Molina flew on the team charter on Sunday night after having an MRI. Once the Cardinals arrived at the ballpark on Monday, Molina met with team doctors and medical staff in the training room of the visitors’ clubhouse.
Matheny carried three catchers and has Tony Cruz and Pierzynski to fill the big void.
“Obviously it’s a big loss, but we spent some time without him this year and we’re fortunate to have A.J. and Tony, who are two really good players,” infielder Mark Ellis said. “We’re lucky to have them but I feel bad for Yadi because this is what he worked for the whole year and he’s not able to be with us.”

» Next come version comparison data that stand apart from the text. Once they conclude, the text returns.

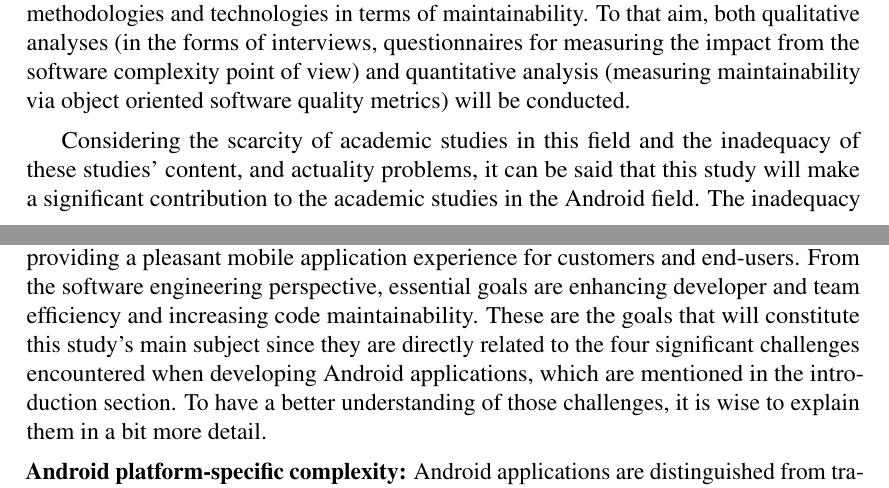
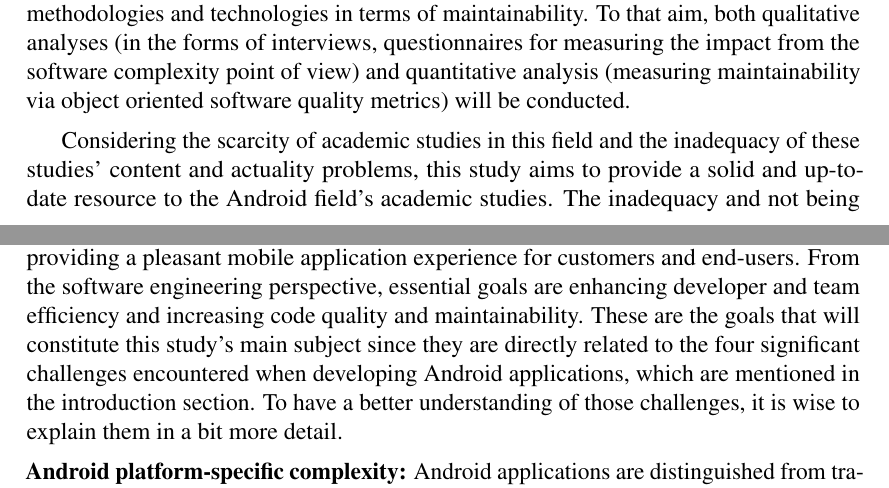
Before and after one commit to tartarJR/Thesis, a LaTeX thesis (thesis-latex/thesis.tex, which reads thesis-latex/chapters/1-introduction/1-text.tex, thesis-latex/chapters/1-introduction/1.1-problem-statement/1.1-text.tex): two parts of pages 8 and 9 of 66, joined at a grey line, cut so that both start at the same text. Compiled offline with pdfLaTeX.

Commit message:
Minor updates

```diff
--- a/thesis-latex/chapters/1-introduction/1-text.tex
+++ b/thesis-latex/chapters/1-introduction/1-text.tex
@@ -4,7 +4,7 @@ Today, the difficulties that arise during Android application development can be
 
 This study's primary purpose is to identify and explain the methodologies and technologies used by Mooncascade, a leading software product development company with global reach, to develop real-world enterprise Android applications and evaluate these methodologies and technologies in terms of maintainability. To that aim, both qualitative analyses (in the forms of interviews, questionnaires for measuring the impact from the software complexity point of view) and quantitative analysis (measuring maintainability via object oriented software quality metrics) will be conducted.
 
-Considering the scarcity of academic studies in this field and the inadequacy of these studies' content, and actuality problems, it can be said that this study will make a significant contribution to the academic studies in the Android field. The inadequacy and not being up-to-date with academic studies in the Android field are among the main motivations for creating this study. Another important source of motivation for this study is the negative effects of the problems arising from the lack of maintainability in Android application development on the developer experiences and the elimination of these negative effects and thus, to improve  Android developer experience.
+Considering the scarcity of academic studies in this field and the inadequacy of these studies' content and actuality problems, this study aims to provide a solid and up-to-date resource to the Android field's academic studies. The inadequacy and not being up-to-date with academic studies in the Android field are among the main motivations for creating this study. Another important source of motivation for this study is the negative effects of the problems arising from the lack of maintainability in Android application development on the developer experiences and the elimination of these negative effects and thus, to improve  Android developer experience.
 
 The target audience of this study includes Android developers and researchers who are already experienced with Android application development basics and willing to learn advanced techniques and tools for Android application development. The study facilitates developers and researchers to follow the most up-to-date software engineering and Android development practices to develop state-of-the-art Android applications with high maintainability. The study only focuses on native Android application development.
 
--- a/thesis-latex/chapters/1-introduction/1.1-problem-statement/1.1-text.tex
+++ b/thesis-latex/chapters/1-introduction/1.1-problem-statement/1.1-text.tex
@@ -1,6 +1,6 @@
 Mooncascade is a leading product development company with global reach, based in Estonia. Mooncascade aims to provide quality at every stage of the software product development process, helping clients build innovative solutions that inspire, disrupt, and challenge markets worldwide. The company provides various software development services, including web development, data science, quality assurance, and mobile application development.
 
-The Android development team is one of the most active units of Mooncascade. The team has been working with clients from different industry domains and developing countless Android applications for clients. From the client's point of view, Mooncascade's Android team's biggest goal is developing Android apps with high quality. High quality means, following the latest industry trends and technologies, improving and providing a pleasant mobile application experience for customers and end-users. From the software engineering perspective, essential goals are enhancing developer and team efficiency and increasing code maintainability. These are the goals that will constitute this study's main subject since they are directly related to the four significant challenges encountered when developing Android applications, which are mentioned in the introduction section. To have a better understanding of those challenges, it is wise to explain them in a bit more detail.
+The Android development team is one of the most active units of Mooncascade. The team has been working with clients from different industry domains and developing countless Android applications for clients. From the client's point of view, Mooncascade's Android team's biggest goal is developing Android apps with high quality. High quality means, following the latest industry trends and technologies, improving and providing a pleasant mobile application experience for customers and end-users. From the software engineering perspective, essential goals are enhancing developer and team efficiency and increasing code quality and maintainability. These are the goals that will constitute this study's main subject since they are directly related to the four significant challenges encountered when developing Android applications, which are mentioned in the introduction section. To have a better understanding of those challenges, it is wise to explain them in a bit more detail.
 
 \noindent\textbf{Android platform-specific complexity:} Android applications are distinguished from traditional web and desktop software with their sophisticated features and specific structure. They need to fulfill some platform-specific requirements. Apps should work per Android OS, and they have to use components offered by the Android Software Development Kit, such as Activity, Fragment, Service. A typical Android app consists of components such as views, activities, fragments, services, broadcast receivers, and content providers. These components are unique to the Android platform and provided by the Android SDK. The Android system mostly controls the behaviors of these components. Android developers must obey the contract supplied by the system when using these components, and this situation sometimes limits developers to use some specific programming techniques when developing Android applications. These components are directly related to the Android OS, and they should be separated from the other possible layers to decrease the level of complexity and increase maintainability. Nevertheless, that is not always the case, and sometimes this separation is not as easy as it sounds. Besides, there are other components used in an Android app that are not a part of the Android SDK for managing network operations, database transactions, and business rules. Whether it is a part of the Android SDK or not, each of these components represents a different "concern" of an Android application. The necessity of working together in harmony for all these components, the challenges that arise from the Android operating system and Android SDK's nature, and the limited resources of mobile devices make Android applications complicated software systems that are hard to develop.
 
```
Also changed, not shown: thesis-latex/chapters/3-research-methodology/3-text.tex (+1 -0 lines), thesis-latex/chapters/4-mc-case-study/4-text.tex (+2 -0 lines), thesis-latex/thesis.tex (+1 -1 lines), thesis-latex/chapters/1-introduction/1-text.tex (1 more changed lines).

Tim Hudson takes the ball for the Giants, the 39-year-old right-hander’s first start beyond the division series in 16 major league seasons.
He is already thriving in the raucous playoff environment of pumped-up crowds.
“At this point in my career, it’s almost like a shot of coffee,” he said.
While noting he wishes no ill will for the injured Molina, Hudson would be fine not having to face the slugging catcher. There are plenty of other big bats to contend with, anyway.
“That would be a pretty big blow for them, not only from an offensive standpoint but from a defensive standpoint how he handles those pitchers.” Hudson said. “But it wouldn’t hurt my feelings if he’s not in the lineup for a few days, there’s no question about that.”
As the series shifts to San Francisco’s pitcher-friendly ballpark, the Cardinals know plenty about how the Giants protect their home field. Two years ago, St. Louis arrived in town leading the NLCS 3-2 before the Giants rallied to take the series on the way to their second championship in three years.
Lackey, too, has pitched on the big October stage in San Francisco — albeit back in 2002 with the eventual champion wild-card Angels.
Reminded he intentionally walked home run king Barry Bonds four times, Lackey smiled and said: “Wouldn’t you? Geez.”
“No offense to anybody in their lineup but they don’t got Barry Bonds,” he said. “They have got a really good lineup.”
While Molina is improving, Matheny also is pleased with Adam Wainwright’s health. His workload has come into question after the ace right-hander hasn’t made it out of the fifth in his two postseason starts. He threw a bullpen session Monday with a hitter standing in the box but not swinging.
“His game comes down to feel and when he has a good feel for his fastball, next thing you know that breaking ball has a nice, sharp break to it,” Matheny said. “So to hear from him that he feels great right now is great news for us.”
Hudson knows he will have to keep the Cardinals from clearing the fences, whether or not Molina is in there.
“They are hot with the longball, and that’s what beat us last night,” Giants manager Bruce Bochy said.
On Sunday, St. Louis became the first club to hit home runs in the seventh, eighth and ninth innings of a postseason game, according to STATS.
“That’s not necessarily how we’ve been winning games this season,” Matheny said. “We’ll take it.”
Giants reliever Jean Machi tore the fingernail on his right pinkie playing catch during Monday’s workout but athletic trainer Dave Groeschner said, “all good.”